The aim of this study was, in the authors’ words, to “identify the key risk factors surrounding honey bee colony mortality through data from the first surveillance program based on randomly selected participants and deploying standardized methods to monitor honey bee colony health, pests, diseases and management practices across 17 European countries”. The geographical spread of the study is significant. Surveillance began in autumn 2012 and continued through to summer 2014. A representative set of honey bee colonies was gathered through random sampling of apiaries and bee colonies in each of the 17 countries. Colony mortality rates were calculated by taking the data from apiaries where three consecutive visits had taken place (before and after winter and during the beekeeping season). Annual colony mortality was calculated by pooling the winter mortality and seasonal mortality for 2,332 apiaries for the first year and 2,426 apiaries for the second year. During each visit, beekeeping practices and clinical signs of the main honey bee diseases were recorded using a standardized questionnaire. The results of this stringently conducted study are very revealing.
Hobby beekeepers with small apiaries and little beekeeping experience had twice the winter mortality rate of professional beekeepers. Moreover, honey bees kept by professional beekeepers didn’t display any signs of disease during the apiary inspections, whereas the colonies of hobby beekeepers frequently showed symptoms of severe Varroa infestation. In the group with the highest winter mortality rate, the beekeepers were over 65 years of age, had not attended any training courses in the previous three years, kept no beekeeping management records, and had no formal beekeeping qualification. In contrast, the beekeepers in the cluster with the lowest winter mortality were 30-45 years old, had attended training courses in the previous three years, were members of a beekeeping organization, and had more than five years of beekeeping experience. A similar pattern was evident in the seasonal mortality clusters.

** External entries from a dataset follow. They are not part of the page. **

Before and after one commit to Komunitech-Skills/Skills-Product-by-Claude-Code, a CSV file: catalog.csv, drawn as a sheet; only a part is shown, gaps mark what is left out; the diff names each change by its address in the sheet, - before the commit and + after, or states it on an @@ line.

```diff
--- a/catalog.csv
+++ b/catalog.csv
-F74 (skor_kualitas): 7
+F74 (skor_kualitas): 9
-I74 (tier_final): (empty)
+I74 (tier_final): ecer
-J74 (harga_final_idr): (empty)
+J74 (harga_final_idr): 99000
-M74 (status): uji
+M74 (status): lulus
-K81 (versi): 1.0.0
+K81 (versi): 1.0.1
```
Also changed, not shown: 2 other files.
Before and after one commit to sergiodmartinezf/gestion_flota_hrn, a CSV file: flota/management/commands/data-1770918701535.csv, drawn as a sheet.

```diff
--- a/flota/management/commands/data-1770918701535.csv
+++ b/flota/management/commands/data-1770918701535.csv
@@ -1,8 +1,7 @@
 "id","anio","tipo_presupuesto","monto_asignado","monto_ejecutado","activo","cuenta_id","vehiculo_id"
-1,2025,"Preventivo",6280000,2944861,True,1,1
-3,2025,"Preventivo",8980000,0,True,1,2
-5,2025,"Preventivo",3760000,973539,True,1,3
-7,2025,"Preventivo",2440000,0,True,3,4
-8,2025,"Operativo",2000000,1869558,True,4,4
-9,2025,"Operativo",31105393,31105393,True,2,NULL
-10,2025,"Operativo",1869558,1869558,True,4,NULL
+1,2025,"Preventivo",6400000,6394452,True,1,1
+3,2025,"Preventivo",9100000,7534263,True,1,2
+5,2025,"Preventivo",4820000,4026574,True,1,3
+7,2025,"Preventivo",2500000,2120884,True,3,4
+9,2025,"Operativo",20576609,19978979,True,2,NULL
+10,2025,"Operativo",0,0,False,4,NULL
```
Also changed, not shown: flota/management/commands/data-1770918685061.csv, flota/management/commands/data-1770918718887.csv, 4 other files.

The study revealed that among the main factors promoting healthy honey bee colonies are the beekeeper’s professional expertise, experience and apicultural practices. Consequently, the authors of the study recommend that more efforts be made to train beekeepers in good apicultural practices and early identification of diseases.